Dreams are far more than fantasies and wishes. They reveal inner truths, and expose incorrect conscious attitudes and resolve conflicts, providing a healing and self-regulating function. If you are inflated, they will bring you down to reality, and if you’re depressed, they can give you hope.
By interpreting the messages in your dreams, you are communicating with your true self, your soul, and God. Carl Jung wrote that he who looks inside awakens “a little hidden door in the innermost and most secret recesses of the soul.” Understanding your dreams’ hidden symbols, guidance, and messages unlocks that doorway.
Freud wrote that dreams are the “Royal Road to the Unconscious.” Your unconscious beliefs, fears, motives, and desires can thwart your goals, your health, and relationships. According to Freud’s mentor, Charcot, what you don’t know controls you. Hence, interpreting your dreams can provide valuable guidance.

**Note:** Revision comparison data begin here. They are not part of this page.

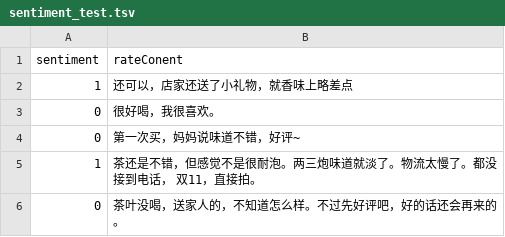
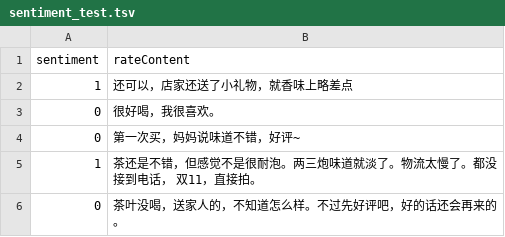
Before and after one commit to HJHGJGHHG/Text-Classification, a TSV file: data/sentiment_test.tsv, drawn as a sheet; only a part is shown.

```diff
--- a/data/sentiment_test.tsv
+++ b/data/sentiment_test.tsv
@@ -1,2 +1,2 @@
-sentiment	rateConent
+sentiment	rateContent
 1	还可以，店家还送了小礼物，就香味上略差点
```
Also changed, not shown: data/sentiment_train.tsv.
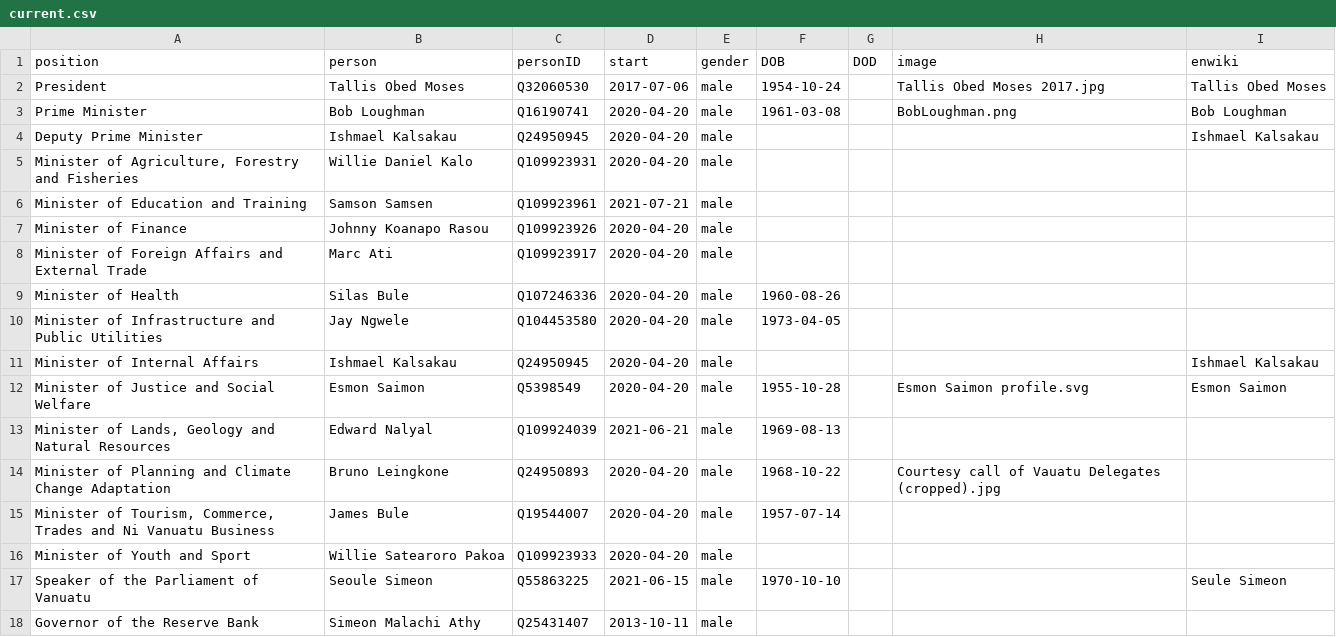
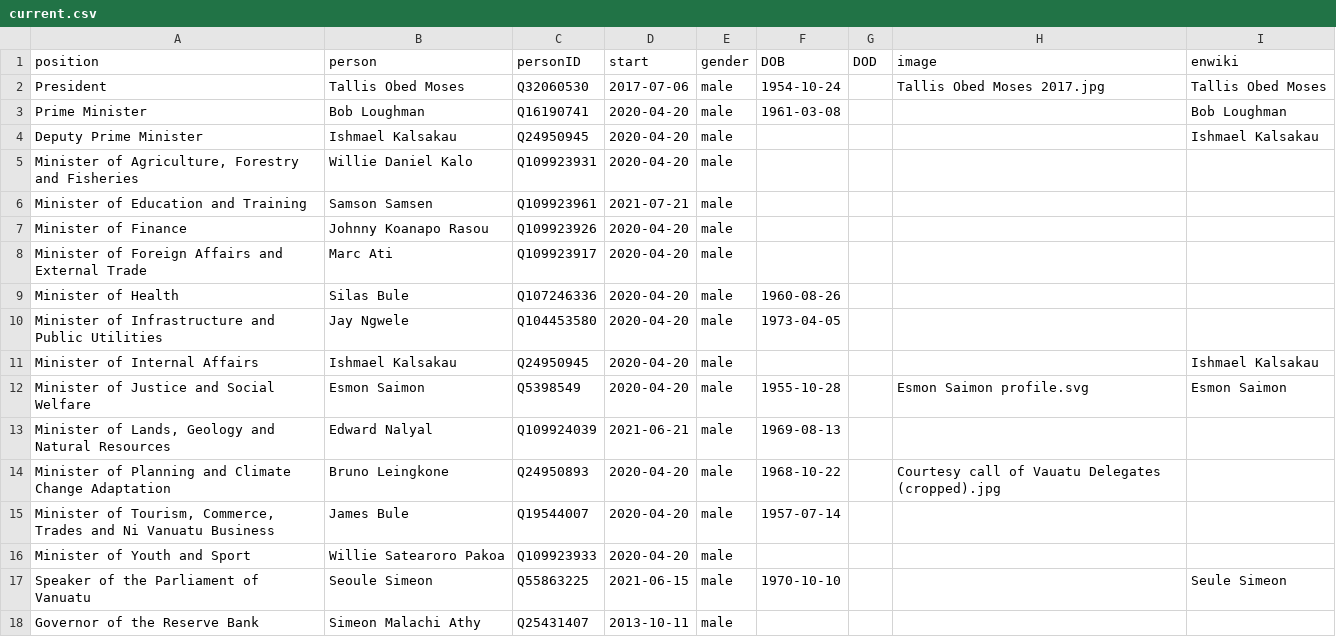
Before and after one commit to every-politician-scrapers/vanuatu-cabinet, a CSV file: html/current.csv, drawn as a sheet.

```diff
--- a/html/current.csv
+++ b/html/current.csv
@@ -2,3 +2,3 @@ position,person,personID,start,gender,DOB,DOD,image,enwiki
 President,Tallis Obed Moses,Q32060530,2017-07-06,male,1954-10-24,,Tallis Obed Moses 2017.jpg,Tallis Obed Moses
-Prime Minister,Bob Loughman,Q16190741,2020-04-20,male,1961-03-08,,BobLoughman.png,Bob Loughman
+Prime Minister,Bob Loughman,Q16190741,2020-04-20,male,1961-03-08,,,Bob Loughman
 Deputy Prime Minister,Ishmael Kalsakau,Q24950945,2020-04-20,male,,,,Ishmael Kalsakau
```
Also changed, not shown: html/holders21.csv, html/legislators.csv.
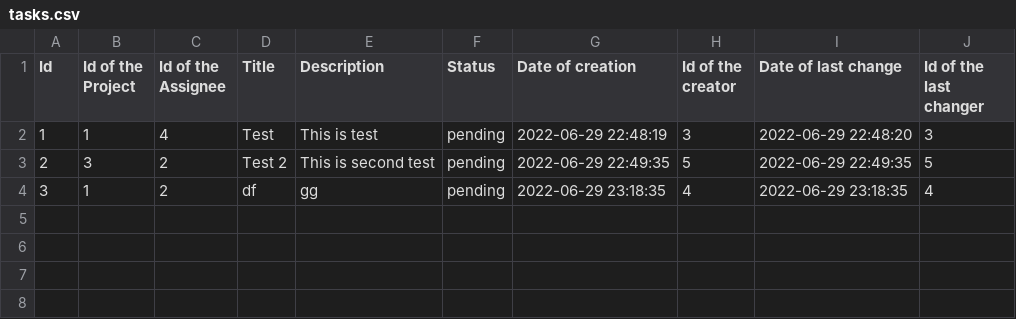
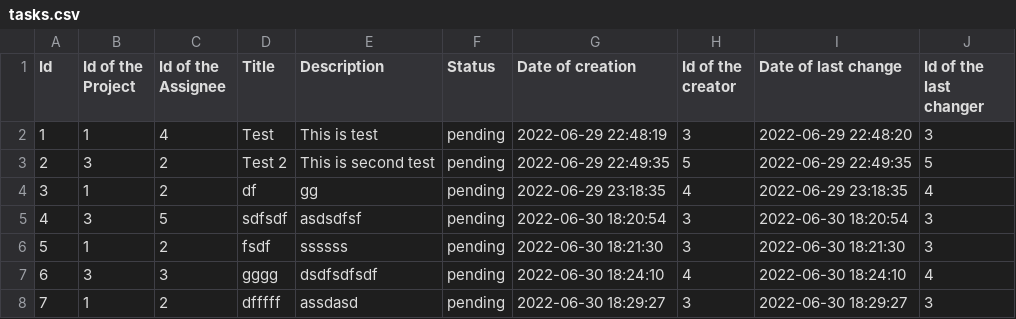
Before and after one commit to codingburgas/2122-otj-10-project-repo-SHHristov19, a CSV file: src/2122-otj-10-project-repo/pm.data/tasks.csv, drawn as a sheet.

Commit message:
Add finction for showing all task in the project close #25

```diff
--- a/src/2122-otj-10-project-repo/pm.data/tasks.csv
+++ b/src/2122-otj-10-project-repo/pm.data/tasks.csv
@@ -4 +4,5 @@ Id,Id of the Project,Id of the Assignee,Title,Description,Status,Date of creatio
 "3","1","2","df","gg","pending","2022-06-29  23:18:35","4","2022-06-29  23:18:35","4"
+"4","3","5","sdfsdf","asdsdfsf","pending","2022-06-30  18:20:54","3","2022-06-30  18:20:54","3"
+"5","1","2","fsdf","ssssss","pending","2022-06-30  18:21:30","3","2022-06-30  18:21:30","3"
+"6","3","3","gggg","dsdfsdfsdf","pending","2022-06-30  18:24:10","4","2022-06-30  18:24:10","4"
+"7","1","2","dfffff","assdasd","pending","2022-06-30  18:29:27","3","2022-06-30  18:29:27","3"
```
Also changed, not shown: src/2122-otj-10-project-repo/pm.data/projects.csv, src/2122-otj-10-project-repo/pm.data/users.csv, 5 other files.
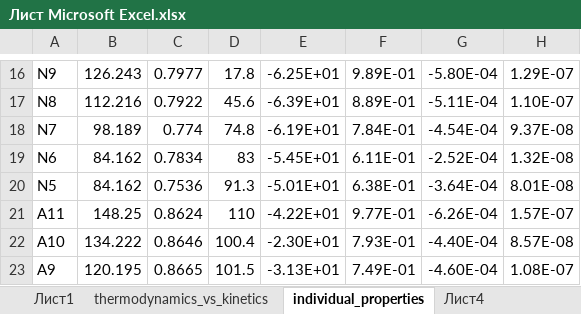
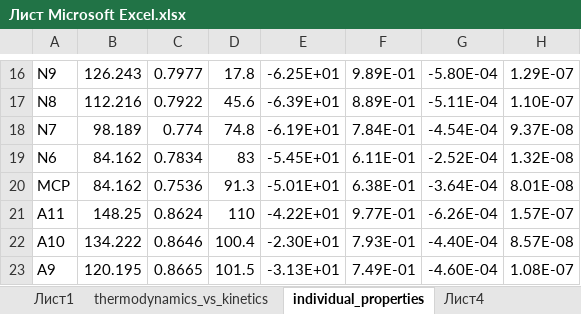
Before and after one commit to VChuzlov/SA, an Excel workbook: 2021/ЛБ4_хтс_реактор/Лист Microsoft Excel.xlsx, sheet individual_properties, drawn as a sheet; only a part is shown, gaps mark what is left out; values as stored, in another font and other column widths than the file's, no borders; the diff covers the shown part only; the diff names each change by its address in the sheet, - before the commit and + after, or states it on an @@ line.

```diff
--- a/2021/ЛБ4_хтс_реактор/Лист Microsoft Excel.xlsx (sheet individual_properties)
+++ b/2021/ЛБ4_хтс_реактор/Лист Microsoft Excel.xlsx (sheet individual_properties)
-A20: N5
+A20: MCP
```
Also changed, not shown: 34 added rows and 12 removed rows elsewhere in this sheet, 6 other files.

Additionally, dreams reveal shadow sides of your personality, both positive and negative, which need to be integrated into conscious awareness. Some dreams incorporate mythic and universal symbols from the collective unconscious. They can also reveal your inner masculine and feminine that are striving for balance. Most people are unconscious of the negative aspects of these archetypes that operate beneath awareness. These patterns can frustrate your goals and wreck havoc on your life. Dreams can provide guidance on how to heal, direction in your work and relationships. They can predict a doomed romance or show you when you’re off-track or have misguided judgments, plans, or business dealings. Occasionally, dreams may be telepathic, clairvoyant, precognitive, or reminisces of past lives.
If you want to remember your dreams, plan ahead the night before. Tell yourself you will remember and have a journal or tape recorder near your bedside. When you first come to consciousness, train yourself to ask, “What was I dreaming?” as your first thought. Do so before moving or opening your eyes – certainly, before getting out of bed. By then, remembrance is left to chance; however, a good place to recall dreams is in the shower. The repetitive tapping of the water can stimulate your unconscious if you’re not thinking about other things.
Once you become adept at remembering your dreams, you can also learn the practice of lucid dreaming, which means you become awake within your dream and can direct the outcome, much like a movie director. In this way, you can use your dreams to practice new behaviors and attitudes, and to overcome fears. In Lucid Dreaming, Stephen La Berge offers several techniques, including the practice of reality checking, such as checking your watch during the day, then reminding yourself to do this in your dreams. Doing this during a dream would signal your mind that this is a dream. You also can practice going back to sleep after first awaking with the clear intention to enter into and plan your dreams lucidly. Practicing meditation helps with moving between different states of consciousness and remaining alert during deep, restful states. The Tibetan monks were adept lucid dreamers.
In Dreams, Consciousness, Spirit Jungian Analyst Ernest Rossi identifies seven levels of dreams, each with increased complexity and consciousness. In the first level, the dreamer is a passive observer. There may not be people in the dream. With greater complexity, there is dialogue, self-reflection, and seeing the action in the dream from different perspectives or different ages, even dreams within dreams. Rossi posits that at the highest levels, including lucid dreaming, the dreamer is reprogramming gene expression.
©Darlene Lancer 2016